A recent survey by Gartner indicated that less than half (43%) of business leaders achieve their cost-reduction goals because of unrealistic targets.

With labour costs, supply chain costs, and inflation rising, leading retailers, like you, are racing to save on operational expenditures to shore up their bottom line.

This often leads to setting unrealistic targets by trying to cut costs anywhere and everywhere; which can unintentionally damage present and future operations because the cuts are too wide and too deep.

A more realistic approach would be to compare the benefits and drawbacks of each cost-cutting option.

By weighing the pros and cons you can:
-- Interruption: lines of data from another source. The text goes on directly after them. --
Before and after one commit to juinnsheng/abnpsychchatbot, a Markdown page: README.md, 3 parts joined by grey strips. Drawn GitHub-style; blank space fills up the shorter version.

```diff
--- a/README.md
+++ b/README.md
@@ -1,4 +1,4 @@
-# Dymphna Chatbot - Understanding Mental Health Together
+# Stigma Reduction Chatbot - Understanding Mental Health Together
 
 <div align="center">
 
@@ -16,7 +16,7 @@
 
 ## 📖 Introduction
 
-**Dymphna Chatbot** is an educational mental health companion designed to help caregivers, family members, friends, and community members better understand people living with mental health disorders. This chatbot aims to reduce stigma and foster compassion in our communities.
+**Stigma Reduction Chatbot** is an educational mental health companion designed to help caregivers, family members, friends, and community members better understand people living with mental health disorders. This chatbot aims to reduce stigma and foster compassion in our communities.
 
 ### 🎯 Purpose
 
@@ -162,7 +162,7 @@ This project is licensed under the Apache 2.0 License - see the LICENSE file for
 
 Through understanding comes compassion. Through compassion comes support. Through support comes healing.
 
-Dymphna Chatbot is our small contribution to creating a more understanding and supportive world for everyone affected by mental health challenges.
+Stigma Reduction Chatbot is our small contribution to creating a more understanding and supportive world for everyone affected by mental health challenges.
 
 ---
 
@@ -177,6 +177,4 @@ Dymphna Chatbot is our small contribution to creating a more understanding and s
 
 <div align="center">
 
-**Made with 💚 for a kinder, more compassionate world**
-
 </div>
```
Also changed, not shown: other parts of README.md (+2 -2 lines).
      • Speed up decision-making
      • Improve your understanding of the situation
      • Help avoid decision-making paralysis

    Let’s take a look at some realistic ways you can slash costs–the pros and the cons.

    1. Develop a war chest of opportunity buys

    During the pandemic retailers sometimes paid over and above for inventory due to scarcity of products and the challenge of a clogged supply chain.

    In a recession, however, aggregate demand for those same goods and services decreases.

    With less demand, suppliers will be competing for fewer dollars.

    As a result, some suppliers will offer discounts and incentives to stay competitive and stay afloat.

    So, if it’s a non-essential expense, and you can wait it out, you may be able to take advantage of opportunities to get significant savings.


    You can acquire inventory/services for a significant discount, and decrease spending by making more deliberate purchases.


    It’s impossible to predict when a discount opportunity buy will present itself, and if you wait too long you might end up paying even more due to inflation and opportunity cost.

    2. Automate labour-intensive processes

    Retailers are in the age of digital transformation.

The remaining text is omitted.